Alabamas historic Gees Bend Ferry recently re-entered service after being converted from geared-diesel to become the first zero-emission, electrically powered passenger/car ferry in the USA. Owned by the Alabama Department of Transportation (ALDOT) and operated by HMS Ferries, the 15-vehicle/132-passenger ferry runs on the Alabama River between Camden and Boykin. As a first-of-its-kind vessel in North America, the Gees Bend Ferry will have an impact far beyond the state borders, said Tim Aguirre, general manager for HMS Ferries Alabama. Successfully achieving United States Coast Guard approval of the vessel helps open this technology across the maritime industry. Glosten, a naval architecture and marine engineering firm headquartered in Seattle, provided concept through contract design and shipyard technical support of the vessel conversion. HMS Ferries teamed with HMS Consulting and managed the project from start to finish. This was a significant project in the marine industry, said Glosten marine engineer Jeff Rider. The Gees Bend Ferry demonstrates how battery technology can be implemented as a means of propulsion, paving the way for further adoption of this technology. Marine Interface, of East Northport, New York, integrated the new electric propulsion system with support from American Traction Systems (power conversion) and Spear Power Systems (batteries). Cochran Marine was responsible for shipboard and shore-side charging stations. Conversion of the ferry was made possible by a grant from the US Environmental Protection Agency (EPA). Funded through ALDOT, the EPA supported the project with a US$1.09m Diesel Emissions Reduction Act grant to the Gees Bend Ferry in 2016.
Dean has been with UKi Media & Events for over a decade, having previously cut his journalistic teeth writing and editing for various automotive and engineering titles. He combines extensive knowledge of all things automotive with a passion for driving, and experience testing countless new vehicles, engines and technologies around the world.
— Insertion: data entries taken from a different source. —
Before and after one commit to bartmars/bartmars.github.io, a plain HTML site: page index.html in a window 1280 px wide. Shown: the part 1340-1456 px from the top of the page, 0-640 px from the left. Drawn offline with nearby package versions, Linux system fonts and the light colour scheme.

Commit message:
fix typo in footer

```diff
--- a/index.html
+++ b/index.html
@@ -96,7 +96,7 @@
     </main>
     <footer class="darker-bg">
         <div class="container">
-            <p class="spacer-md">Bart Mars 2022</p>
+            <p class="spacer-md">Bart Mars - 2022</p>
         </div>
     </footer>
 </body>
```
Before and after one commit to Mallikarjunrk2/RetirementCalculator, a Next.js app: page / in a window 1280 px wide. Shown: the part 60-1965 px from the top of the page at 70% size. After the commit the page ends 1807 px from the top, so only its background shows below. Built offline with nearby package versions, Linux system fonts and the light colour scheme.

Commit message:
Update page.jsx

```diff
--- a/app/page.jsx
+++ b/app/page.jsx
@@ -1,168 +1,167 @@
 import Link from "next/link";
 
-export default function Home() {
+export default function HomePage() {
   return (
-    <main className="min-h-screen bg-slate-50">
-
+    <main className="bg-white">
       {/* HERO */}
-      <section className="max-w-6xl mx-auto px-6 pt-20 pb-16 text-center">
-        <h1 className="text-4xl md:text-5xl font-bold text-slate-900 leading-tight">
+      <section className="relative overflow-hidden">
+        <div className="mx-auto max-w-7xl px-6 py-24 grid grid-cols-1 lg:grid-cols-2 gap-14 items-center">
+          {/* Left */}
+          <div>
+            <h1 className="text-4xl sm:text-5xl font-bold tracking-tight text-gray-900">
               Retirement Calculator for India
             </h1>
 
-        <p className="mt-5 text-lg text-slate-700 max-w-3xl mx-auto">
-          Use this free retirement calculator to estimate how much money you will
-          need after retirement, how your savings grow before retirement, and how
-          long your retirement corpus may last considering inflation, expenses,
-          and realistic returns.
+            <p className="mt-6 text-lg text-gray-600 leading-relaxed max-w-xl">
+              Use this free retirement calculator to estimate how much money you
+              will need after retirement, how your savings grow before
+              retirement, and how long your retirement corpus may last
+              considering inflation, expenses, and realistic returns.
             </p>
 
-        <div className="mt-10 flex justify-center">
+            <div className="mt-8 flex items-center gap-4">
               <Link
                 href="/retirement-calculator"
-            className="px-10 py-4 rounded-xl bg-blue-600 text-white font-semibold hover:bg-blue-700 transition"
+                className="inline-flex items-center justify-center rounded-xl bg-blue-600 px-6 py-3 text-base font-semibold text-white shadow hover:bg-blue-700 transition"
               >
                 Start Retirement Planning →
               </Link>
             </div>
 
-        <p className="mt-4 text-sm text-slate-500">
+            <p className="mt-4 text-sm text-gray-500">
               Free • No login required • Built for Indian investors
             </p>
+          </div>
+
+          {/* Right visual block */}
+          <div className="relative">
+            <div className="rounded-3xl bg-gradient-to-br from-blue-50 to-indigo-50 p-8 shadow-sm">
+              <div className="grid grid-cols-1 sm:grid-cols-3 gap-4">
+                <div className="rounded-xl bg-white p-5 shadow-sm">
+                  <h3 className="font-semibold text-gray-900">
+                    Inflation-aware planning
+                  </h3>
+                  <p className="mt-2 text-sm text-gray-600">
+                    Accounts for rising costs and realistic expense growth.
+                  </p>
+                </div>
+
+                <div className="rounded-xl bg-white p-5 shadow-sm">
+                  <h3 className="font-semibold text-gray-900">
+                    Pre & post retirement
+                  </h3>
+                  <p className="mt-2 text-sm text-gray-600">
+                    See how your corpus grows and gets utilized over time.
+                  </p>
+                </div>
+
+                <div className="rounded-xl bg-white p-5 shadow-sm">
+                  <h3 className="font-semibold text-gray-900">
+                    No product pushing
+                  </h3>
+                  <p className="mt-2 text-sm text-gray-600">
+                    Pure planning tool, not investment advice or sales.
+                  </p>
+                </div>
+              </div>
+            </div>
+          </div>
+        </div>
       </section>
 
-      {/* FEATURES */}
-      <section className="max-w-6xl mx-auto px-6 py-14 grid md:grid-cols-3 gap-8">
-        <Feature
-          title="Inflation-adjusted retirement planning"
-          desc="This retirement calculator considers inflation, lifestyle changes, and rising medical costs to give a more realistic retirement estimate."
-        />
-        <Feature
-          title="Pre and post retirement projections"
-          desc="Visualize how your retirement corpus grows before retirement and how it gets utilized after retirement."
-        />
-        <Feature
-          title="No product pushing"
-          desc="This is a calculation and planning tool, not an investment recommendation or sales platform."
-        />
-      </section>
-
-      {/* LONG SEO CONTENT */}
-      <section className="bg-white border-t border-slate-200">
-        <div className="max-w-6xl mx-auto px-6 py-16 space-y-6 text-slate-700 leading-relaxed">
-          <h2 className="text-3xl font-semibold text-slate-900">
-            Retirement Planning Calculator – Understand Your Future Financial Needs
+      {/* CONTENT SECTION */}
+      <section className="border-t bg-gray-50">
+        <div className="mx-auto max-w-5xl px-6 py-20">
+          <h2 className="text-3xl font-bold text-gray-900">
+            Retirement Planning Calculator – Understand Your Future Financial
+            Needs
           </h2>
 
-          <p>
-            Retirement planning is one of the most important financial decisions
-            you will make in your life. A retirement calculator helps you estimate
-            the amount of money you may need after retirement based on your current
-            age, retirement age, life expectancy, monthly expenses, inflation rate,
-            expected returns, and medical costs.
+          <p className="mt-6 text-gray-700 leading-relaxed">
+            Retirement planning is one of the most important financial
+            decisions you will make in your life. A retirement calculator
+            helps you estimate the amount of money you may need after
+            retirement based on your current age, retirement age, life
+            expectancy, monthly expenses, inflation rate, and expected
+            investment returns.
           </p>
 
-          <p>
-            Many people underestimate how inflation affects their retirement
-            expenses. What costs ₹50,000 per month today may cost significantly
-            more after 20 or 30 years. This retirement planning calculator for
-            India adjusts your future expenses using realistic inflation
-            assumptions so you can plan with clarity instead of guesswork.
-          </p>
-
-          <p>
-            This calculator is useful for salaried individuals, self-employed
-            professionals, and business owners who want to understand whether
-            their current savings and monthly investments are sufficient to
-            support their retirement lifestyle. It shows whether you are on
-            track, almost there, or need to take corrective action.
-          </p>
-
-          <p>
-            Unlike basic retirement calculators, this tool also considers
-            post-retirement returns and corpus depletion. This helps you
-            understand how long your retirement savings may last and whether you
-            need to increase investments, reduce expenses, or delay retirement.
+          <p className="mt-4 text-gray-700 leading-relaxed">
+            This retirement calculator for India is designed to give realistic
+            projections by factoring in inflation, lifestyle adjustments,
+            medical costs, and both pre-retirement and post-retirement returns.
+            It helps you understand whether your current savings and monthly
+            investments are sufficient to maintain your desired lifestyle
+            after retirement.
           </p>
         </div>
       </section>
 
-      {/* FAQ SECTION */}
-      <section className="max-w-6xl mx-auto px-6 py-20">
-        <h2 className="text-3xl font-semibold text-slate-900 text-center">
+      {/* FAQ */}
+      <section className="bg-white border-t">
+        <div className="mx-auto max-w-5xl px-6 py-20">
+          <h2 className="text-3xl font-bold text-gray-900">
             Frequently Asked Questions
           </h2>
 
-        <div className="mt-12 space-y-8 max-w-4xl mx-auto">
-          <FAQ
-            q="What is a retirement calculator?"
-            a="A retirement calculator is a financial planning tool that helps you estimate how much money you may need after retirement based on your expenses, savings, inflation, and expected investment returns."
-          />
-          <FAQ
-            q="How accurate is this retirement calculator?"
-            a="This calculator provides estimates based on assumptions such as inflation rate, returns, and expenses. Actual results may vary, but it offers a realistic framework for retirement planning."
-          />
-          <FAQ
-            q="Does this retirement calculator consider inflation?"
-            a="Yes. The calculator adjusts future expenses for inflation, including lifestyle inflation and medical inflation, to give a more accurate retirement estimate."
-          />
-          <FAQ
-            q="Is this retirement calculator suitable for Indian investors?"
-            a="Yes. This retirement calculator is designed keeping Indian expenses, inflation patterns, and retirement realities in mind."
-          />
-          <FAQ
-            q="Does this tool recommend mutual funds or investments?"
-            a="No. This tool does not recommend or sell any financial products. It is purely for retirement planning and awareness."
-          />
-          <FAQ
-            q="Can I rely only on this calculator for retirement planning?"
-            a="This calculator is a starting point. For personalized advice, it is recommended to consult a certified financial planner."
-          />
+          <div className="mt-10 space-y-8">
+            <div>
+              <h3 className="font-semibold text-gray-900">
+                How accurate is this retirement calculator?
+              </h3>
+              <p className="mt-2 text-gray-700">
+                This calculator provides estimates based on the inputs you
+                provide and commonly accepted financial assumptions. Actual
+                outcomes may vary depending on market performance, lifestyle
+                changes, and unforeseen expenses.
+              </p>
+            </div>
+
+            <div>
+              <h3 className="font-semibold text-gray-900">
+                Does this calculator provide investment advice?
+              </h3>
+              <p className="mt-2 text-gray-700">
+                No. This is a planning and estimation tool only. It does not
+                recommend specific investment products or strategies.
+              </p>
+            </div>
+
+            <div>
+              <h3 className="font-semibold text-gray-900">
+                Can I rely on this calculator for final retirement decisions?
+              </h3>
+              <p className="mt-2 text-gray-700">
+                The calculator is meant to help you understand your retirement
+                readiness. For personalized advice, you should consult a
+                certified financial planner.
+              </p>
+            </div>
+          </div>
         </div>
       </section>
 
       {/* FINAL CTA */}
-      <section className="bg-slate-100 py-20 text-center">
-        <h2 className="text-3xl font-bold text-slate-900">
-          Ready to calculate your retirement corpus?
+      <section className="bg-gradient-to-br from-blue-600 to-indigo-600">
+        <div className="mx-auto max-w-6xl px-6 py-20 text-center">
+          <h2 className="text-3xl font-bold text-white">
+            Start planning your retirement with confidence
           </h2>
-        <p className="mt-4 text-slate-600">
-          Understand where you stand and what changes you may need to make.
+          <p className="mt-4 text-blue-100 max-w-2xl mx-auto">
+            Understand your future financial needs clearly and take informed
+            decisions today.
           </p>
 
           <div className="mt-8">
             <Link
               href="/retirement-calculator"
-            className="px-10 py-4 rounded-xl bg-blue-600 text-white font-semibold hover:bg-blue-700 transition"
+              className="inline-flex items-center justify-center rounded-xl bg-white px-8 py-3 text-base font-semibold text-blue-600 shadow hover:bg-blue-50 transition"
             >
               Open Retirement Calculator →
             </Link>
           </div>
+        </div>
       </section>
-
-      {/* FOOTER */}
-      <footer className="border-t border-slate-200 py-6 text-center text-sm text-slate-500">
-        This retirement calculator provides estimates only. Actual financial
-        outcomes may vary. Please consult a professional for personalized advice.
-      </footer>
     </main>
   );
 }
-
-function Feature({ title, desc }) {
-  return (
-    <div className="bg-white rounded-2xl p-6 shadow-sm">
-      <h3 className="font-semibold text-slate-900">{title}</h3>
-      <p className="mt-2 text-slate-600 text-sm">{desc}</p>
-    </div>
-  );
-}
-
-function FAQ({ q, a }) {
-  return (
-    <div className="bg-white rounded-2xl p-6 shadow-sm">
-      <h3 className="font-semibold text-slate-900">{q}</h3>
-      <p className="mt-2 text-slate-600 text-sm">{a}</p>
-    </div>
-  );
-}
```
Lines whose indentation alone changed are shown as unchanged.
As well as his role as editor-in-chief across a range of UKi's media titles, he is also co-chair of the judging panel of the International Engine of the Year Awards.